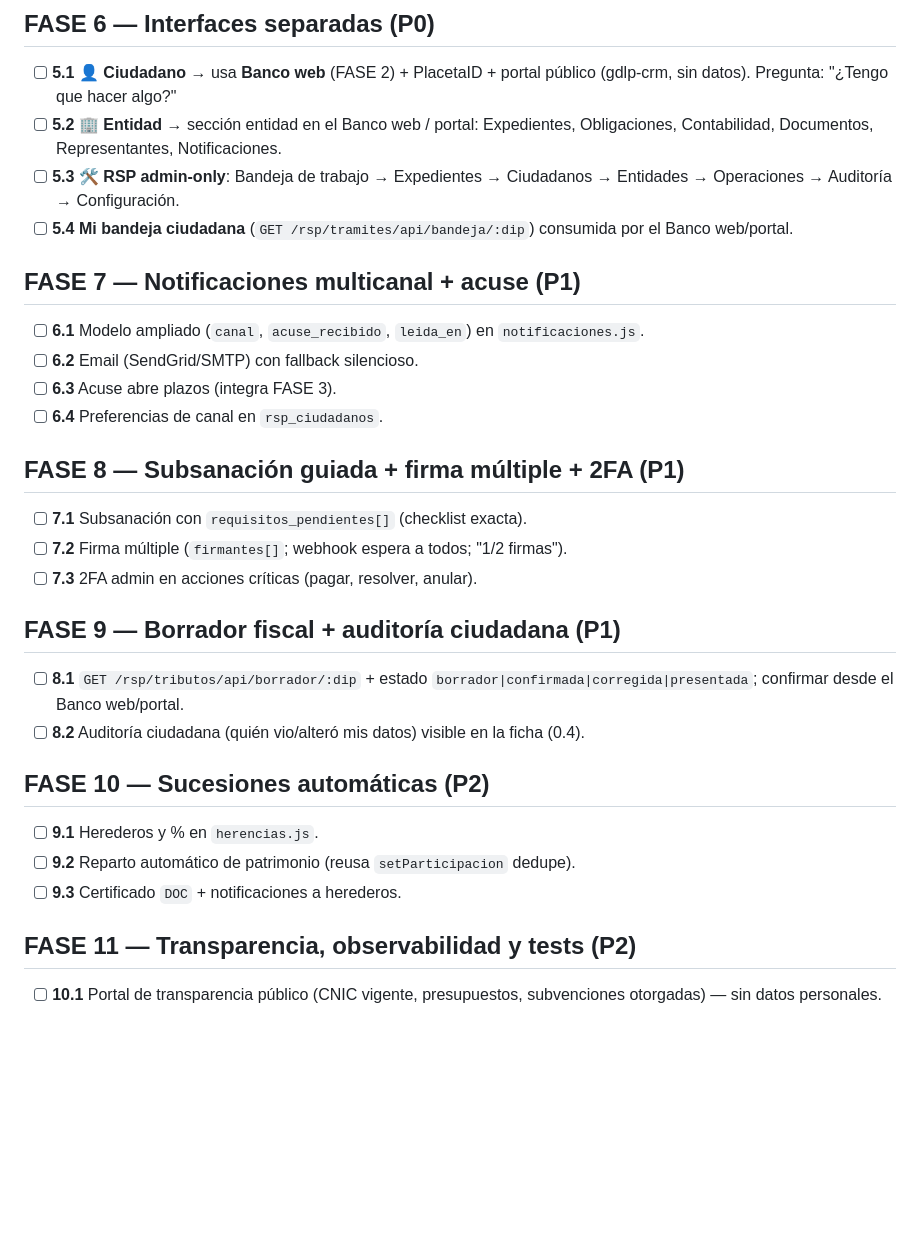
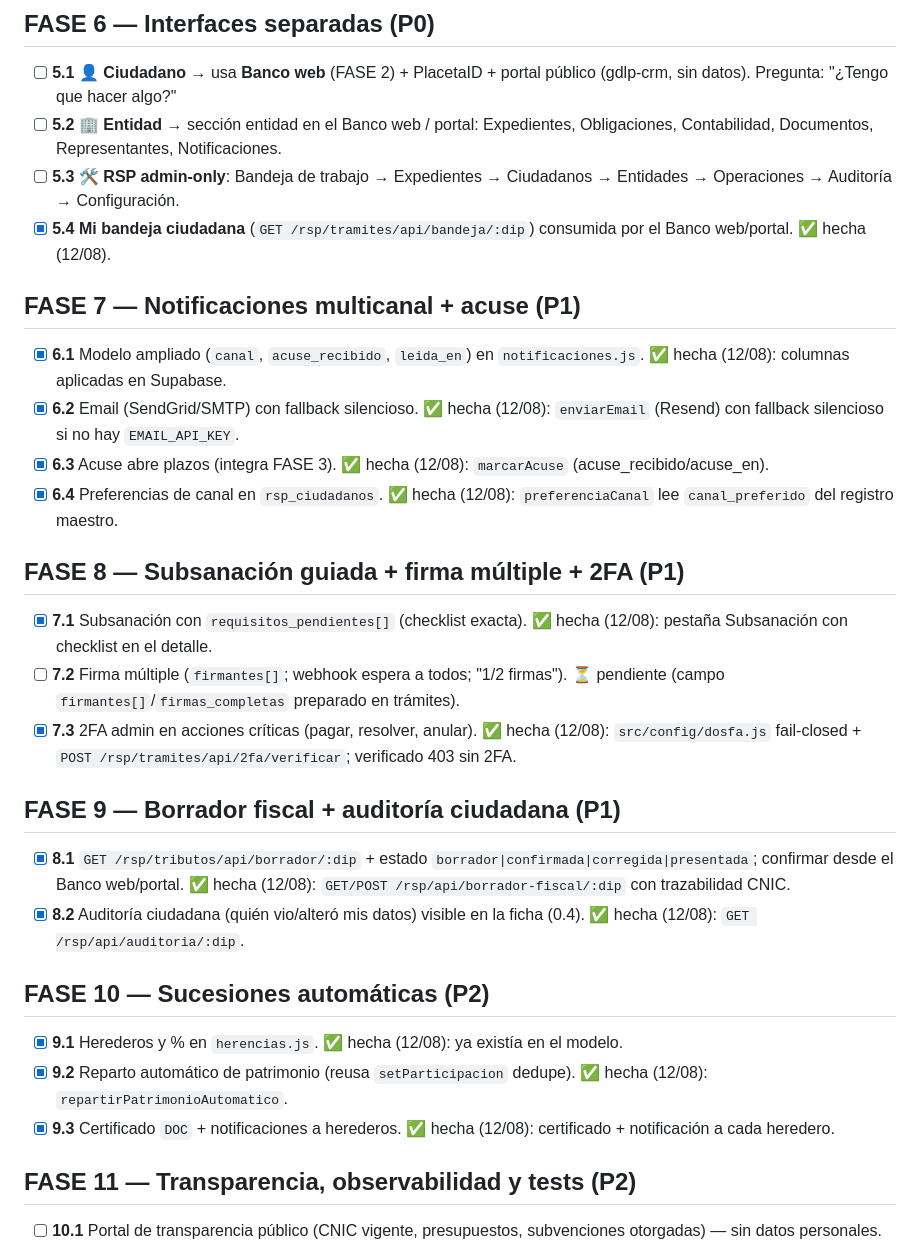
Before and after one commit to grupodelaplaceta/admin-placeta, a Markdown page: docs/PLAN-MEJORAS-RSP.md, the part around the change. Drawn GitHub-style; blank space fills up the shorter version.

Commit message:
📋 plan: marcar FASE 6.4, 7, 8.1/8.3, 9 y 10 hechas; 8.2 firma multiple pendiente

```diff
--- a/docs/PLAN-MEJORAS-RSP.md
+++ b/docs/PLAN-MEJORAS-RSP.md
@@ -89,27 +89,27 @@ Cada paso: **archivos/rutas**, **qué hacer**, **criterio de aceptación**. `[x]
 - [ ] **5.1** 👤 **Ciudadano** → usa **Banco web** (FASE 2) + PlacetaID + portal público (gdlp-crm, sin datos). Pregunta: "¿Tengo que hacer algo?"
 - [ ] **5.2** 🏢 **Entidad** → sección entidad en el Banco web / portal: Expedientes, Obligaciones, Contabilidad, Documentos, Representantes, Notificaciones.
 - [ ] **5.3** 🛠️ **RSP admin-only**: Bandeja de trabajo → Expedientes → Ciudadanos → Entidades → Operaciones → Auditoría → Configuración.
-- [ ] **5.4** **Mi bandeja ciudadana** (`GET /rsp/tramites/api/bandeja/:dip`) consumida por el Banco web/portal.
+- [x] **5.4** **Mi bandeja ciudadana** (`GET /rsp/tramites/api/bandeja/:dip`) consumida por el Banco web/portal. ✅ hecha (12/08).
 
 ## FASE 7 — Notificaciones multicanal + acuse (P1)
-- [ ] **6.1** Modelo ampliado (`canal`, `acuse_recibido`, `leida_en`) en `notificaciones.js`.
-- [ ] **6.2** Email (SendGrid/SMTP) con fallback silencioso.
-- [ ] **6.3** Acuse abre plazos (integra FASE 3).
-- [ ] **6.4** Preferencias de canal en `rsp_ciudadanos`.
+- [x] **6.1** Modelo ampliado (`canal`, `acuse_recibido`, `leida_en`) en `notificaciones.js`. ✅ hecha (12/08): columnas aplicadas en Supabase.
+- [x] **6.2** Email (SendGrid/SMTP) con fallback silencioso. ✅ hecha (12/08): `enviarEmail` (Resend) con fallback silencioso si no hay `EMAIL_API_KEY`.
+- [x] **6.3** Acuse abre plazos (integra FASE 3). ✅ hecha (12/08): `marcarAcuse` (acuse_recibido/acuse_en).
+- [x] **6.4** Preferencias de canal en `rsp_ciudadanos`. ✅ hecha (12/08): `preferenciaCanal` lee `canal_preferido` del registro maestro.
 
 ## FASE 8 — Subsanación guiada + firma múltiple + 2FA (P1)
-- [ ] **7.1** Subsanación con `requisitos_pendientes[]` (checklist exacta).
-- [ ] **7.2** Firma múltiple (`firmantes[]`; webhook espera a todos; "1/2 firmas").
-- [ ] **7.3** 2FA admin en acciones críticas (pagar, resolver, anular).
+- [x] **7.1** Subsanación con `requisitos_pendientes[]` (checklist exacta). ✅ hecha (12/08): pestaña Subsanación con checklist en el detalle.
+- [ ] **7.2** Firma múltiple (`firmantes[]`; webhook espera a todos; "1/2 firmas"). ⏳ pendiente (campo `firmantes[]`/`firmas_completas` preparado en trámites).
+- [x] **7.3** 2FA admin en acciones críticas (pagar, resolver, anular). ✅ hecha (12/08): `src/config/dosfa.js` fail-closed + `POST /rsp/tramites/api/2fa/verificar`; verificado 403 sin 2FA.
 
 ## FASE 9 — Borrador fiscal + auditoría ciudadana (P1)
-- [ ] **8.1** `GET /rsp/tributos/api/borrador/:dip` + estado `borrador|confirmada|corregida|presentada`; confirmar desde el Banco web/portal.
-- [ ] **8.2** Auditoría ciudadana (quién vio/alteró mis datos) visible en la ficha (0.4).
+- [x] **8.1** `GET /rsp/tributos/api/borrador/:dip` + estado `borrador|confirmada|corregida|presentada`; confirmar desde el Banco web/portal. ✅ hecha (12/08): `GET/POST /rsp/api/borrador-fiscal/:dip` con trazabilidad CNIC.
+- [x] **8.2** Auditoría ciudadana (quién vio/alteró mis datos) visible en la ficha (0.4). ✅ hecha (12/08): `GET /rsp/api/auditoria/:dip`.
 
 ## FASE 10 — Sucesiones automáticas (P2)
-- [ ] **9.1** Herederos y % en `herencias.js`.
-- [ ] **9.2** Reparto automático de patrimonio (reusa `setParticipacion` dedupe).
-- [ ] **9.3** Certificado `DOC` + notificaciones a herederos.
+- [x] **9.1** Herederos y % en `herencias.js`. ✅ hecha (12/08): ya existía en el modelo.
+- [x] **9.2** Reparto automático de patrimonio (reusa `setParticipacion` dedupe). ✅ hecha (12/08): `repartirPatrimonioAutomatico`.
+- [x] **9.3** Certificado `DOC` + notificaciones a herederos. ✅ hecha (12/08): certificado + notificación a cada heredero.
 
 ## FASE 11 — Transparencia, observabilidad y tests (P2)
 - [ ] **10.1** Portal de transparencia público (CNIC vigente, presupuestos, subvenciones otorgadas) — sin datos personales.
```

----

* **WHAT THE TASK ASKS**
Each line of the material that has the word "MEJORAS" belongs in the answer.

* **ANSWER SECTION**
Before and after one commit to grupodelaplaceta/admin-placeta, a Markdown page: docs/PLAN-MEJORAS-RSP.md, the part around the change. Drawn GitHub-style; blank space fills up the shorter version.
--- a/docs/PLAN-MEJORAS-RSP.md
+++ b/docs/PLAN-MEJORAS-RSP.md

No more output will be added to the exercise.